The Indo-Chinese Gleaner

  • Info
  • Pages
  • Transcript
  • Related
The Indo-Chinese Gleaner
The Indo-Chinese Gleaner
William Milne (1785-1822)
Malacca: Mission Press
This is a journal, of which Milne is the editor. This is the first number, i.e. May, 1817.
Page 1
Page 2
Page 3

2. Superstitions and Customs of the Chinese

(Continued from Vol. II. Page 360.)

“Those who run races in the dragon boat; or those who go to see plays on
the religious festivals of the Heathen—SIN.”[1]

The above festival[2] is observed during the fifth moon, in honor of
Keŭh-yuen, a virtuous statesman, who drowned himself during the Dynasty
Chow, (about 2300 years since,) to avoid the displeasure of his
sovereign. As soon as the people heard of his death, the boatmen flew in
every direction in search of his corpse. On this festival there is
offered to the dragon (the god of the rivers,) rice, &c. morning and
evening. The boats used, on this occasion, are very long, and some pull
from eight to one hundred oars. It is an holiday at the public offices;
and the festival is kept on all the rivers of the empire. After the
races, the boats (on account of their length) are buried in the mud,
where they remain till the following year. This festival is principally
kept up by the different public officers, who frequently stake
considerable sums of their boats.—The plays in China are mostly
performed on religious occasions, either in honor of their gods, or the
anniversary of their temples, as well as on their annual festivals.
Before they commence their plays, the musicians go to the temples, where
they play one or more tunes, when they bring away with them a small
altar, with incense burning, place it on the stage, which is a temporary
building of building of bamboo; where they again play a few tunes: this
is done to invoke their gods to be present during their plays. These
plays are generally performed in front of their temples. Once a year
plays are performed in the market, when, as before mentioned, they bring
their go is from the temples with music. This is highly esteemed by the
Chinese, as the gods are supposed to preside over the affairs of the
market, and to cause equity and justice in men’s dealings. After any
calamity, as fire, &c. it is usual for the people in the neighbourhood
to raise a sum for the performance of a set of plays, which is done as a
mark of gratitude for the late mercies they have experienced. On other
occasions, the tradesmen of the different callings, by turns, go from
door to door to collect the yearly subscriptions, and decide, and not
the priests, on the numbers of plays to be performed at each festival;
as well as when temples shall be repaired or ornamented. The duty of the
priests is merely to attend to reading prayers, &c. and not to secular
concerns. They profess to be superior men, having renounced the world
and all prospects of gain—and taken to a life of abstinence. Their
appearance, however, often indicates, that they are any thing but
SUPERIOR men! being indolent and filthy in the extreme.

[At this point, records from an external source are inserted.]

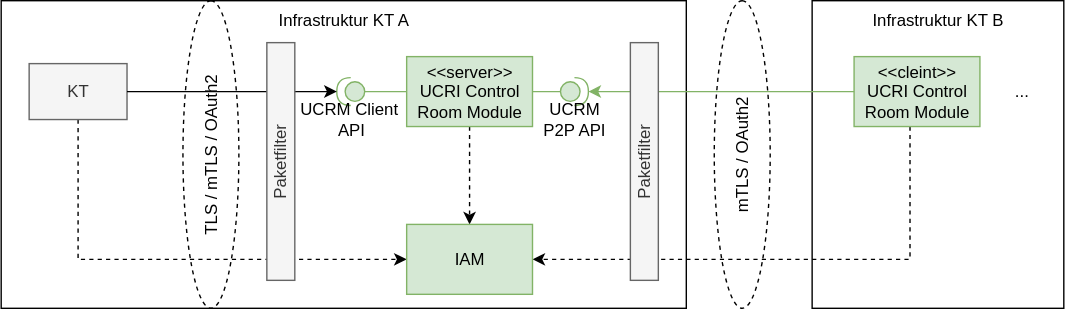
This is staging/spec/ucrm-protocol.drawio.svg from PMeV-EFUL/ucri2, a draw.io export, as it was before one commit. Source tidied: cells renumbered, new cells last; positions are measured from the earlier drawing's top-left corner, leaving out a move shared by most shapes.
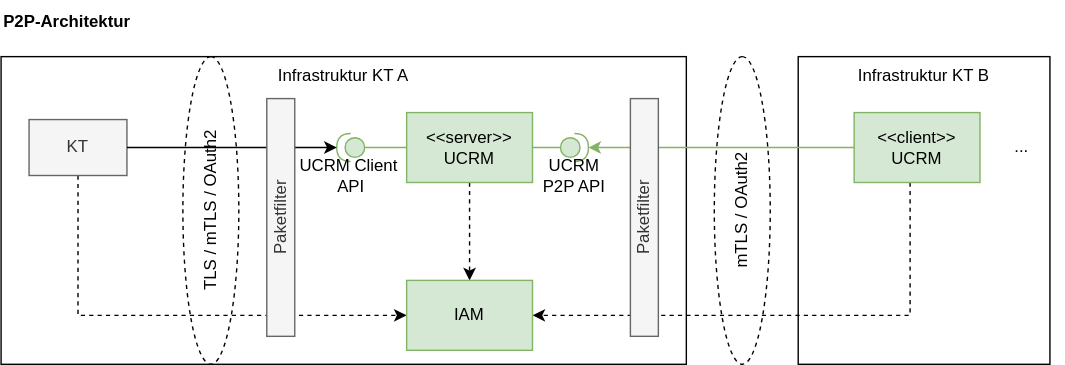
After the change.

Commit message:
fix: Kapitel Einleitung, Architektur, Kommunikationsprotokoll final

The edit, as a diff of the source:
```diff
@@ -10,7 +10,7 @@
       </mxGeometry>
     </mxCell>
     <mxCell id="3" value="Infrastruktur KT B" style="rounded=0;whiteSpace=wrap;html=1;fillColor=none;verticalAlign=top;" parent="1" vertex="1">
-      <mxGeometry x="580" width="180" height="220" as="geometry" />
+      <mxGeometry x="570" width="180" height="220" as="geometry" />
     </mxCell>
     <mxCell id="4" value="Infrastruktur KT A" style="rounded=0;whiteSpace=wrap;html=1;fillColor=none;verticalAlign=top;" parent="1" vertex="1">
       <mxGeometry width="490" height="220" as="geometry" />
@@ -39,7 +39,7 @@
         </Array>
       </mxGeometry>
     </mxCell>
-    <mxCell id="10" value="&lt;div&gt;&amp;lt;&amp;lt;server&amp;gt;&amp;gt;&lt;/div&gt;UCRI Control Room Module" style="rounded=0;whiteSpace=wrap;html=1;fillColor=#d5e8d4;strokeColor=#82b366;" parent="1" vertex="1">
+    <mxCell id="10" value="&lt;div&gt;&amp;lt;&amp;lt;server&amp;gt;&amp;gt;&lt;/div&gt;&lt;div&gt;UCRM&lt;/div&gt;" style="rounded=0;whiteSpace=wrap;html=1;fillColor=#d5e8d4;strokeColor=#82b366;" parent="1" vertex="1">
       <mxGeometry x="290" y="40" width="90" height="50" as="geometry" />
     </mxCell>
     <mxCell id="11" style="edgeStyle=orthogonalEdgeStyle;rounded=0;jettySize=auto;html=1;endArrow=none;endFill=0;fillColor=#d5e8d4;strokeColor=#82b366;" parent="1" edge="1" source="12" target="10">
@@ -48,7 +48,7 @@
     <mxCell id="12" style="shape=providedRequiredInterface;html=1;verticalLabelPosition=bottom;sketch=0;direction=west;fillColor=#d5e8d4;strokeColor=#82b366;rotation=-180;" parent="1" vertex="1">
       <mxGeometry x="400" y="55" width="20" height="20" as="geometry" />
     </mxCell>
-    <mxCell id="13" value="&lt;div&gt;&amp;lt;&amp;lt;cleint&amp;gt;&amp;gt;&lt;/div&gt;UCRI Control Room Module" style="rounded=0;whiteSpace=wrap;html=1;fillColor=#d5e8d4;strokeColor=#82b366;" parent="1" vertex="1">
+    <mxCell id="13" value="&lt;div&gt;&amp;lt;&amp;lt;client&amp;gt;&amp;gt;&lt;/div&gt;UCRM" style="rounded=0;whiteSpace=wrap;html=1;fillColor=#d5e8d4;strokeColor=#82b366;" parent="1" vertex="1">
       <mxGeometry x="610" y="40" width="90" height="50" as="geometry" />
     </mxCell>
     <mxCell id="14" value="..." style="text;html=1;strokeColor=none;fillColor=none;align=center;verticalAlign=middle;whiteSpace=wrap;rounded=0;" parent="1" vertex="1">
@@ -78,5 +78,8 @@
     <mxCell id="22" value="TLS / mTLS / OAuth2" style="ellipse;whiteSpace=wrap;html=1;rotation=-90;fillColor=none;dashed=1;" parent="1" vertex="1">
       <mxGeometry x="40" y="90" width="220" height="40" as="geometry" />
     </mxCell>
+    <mxCell id="23" value="&lt;b&gt;P2P-Architektur&lt;/b&gt;" style="text;html=1;whiteSpace=wrap;strokeColor=none;fillColor=none;align=left;verticalAlign=middle;rounded=0;" parent="1" vertex="1">
+      <mxGeometry y="-40" width="110" height="30" as="geometry" />
+    </mxCell>
   </root>
 </mxGraphModel>
```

A set of plays are held for three or five successive days, during which
they perform twice every day. They generally commence about two o’clock
and continue till about five. In the evening, at seven, they again
commence, when they continue till about eleven. The third rate players,
which generally perform at Macao, are allowed one hundred dollars per
day, exclusive of food, oil for lamps, &c. A company of players consist
of from forty to fifty men. Country players and boys, whose principle
performance consists in feats of agility, perform for only forty or
fifty dollars per day. The first rate performers do not perform for less
than one hundred and fifty dollars per day, exclusive of all expenses.
There is an office at Canton for registering the different companies;
and every company, on leaving the city, gives in a notice, intimating to
what part they are going, by which means, letters on business, from any
part of the province, are immediately attended to.

A list of the number of plays performed annually at Macao, will enable
the reader to form some idea of the extent of theatrical performances in
a province, or throughout the empire.

At the military, (or water-lily temple) during the 3d, 5th and 7th moon,
twenty two plays are performed, which amount (independent of the
expenses of fitting up the theatres) to Spanish Dollars 2200

Temple to the god of fire—(lately opened,) six days, 600

Ma-kŏ temple, (or the lady of the celestial chambers) during the 3d
moon, eighteen or more plays, according to the number of European ships
that arrive in the inner harbour of Macao. These plays are said to be
defrayed by the Linguists, 2000

T’oo temple, (to the gods of the land) during the 2d moon, seven days

Temple for the universal redemption of orphan spirits, during the 11th
moon, five days 500

At the Hoppo office, (in the market place) on the 2d of the 2d moon. On
these occasions the government regulation is only twelve dollars per day
for the whole company; which is allowed by the Mandarins. The managers
frequently receive considerable presents. This national play is observed
at all the public offices, on the same day, throughout the empire, four
days 100

A-hwang-keae, seven days 300

Amounting (exclusive of the expenses of fitting up and preparing the
stages) to, Spa. Dols. 6050

[1] It may be necessary to remind the reader, that these extracts are
taken from a Roman Catholic Chinese publication; and the notes and
illustrations added by the author of the communication. ED.

[2] Viz. of the dragon boat.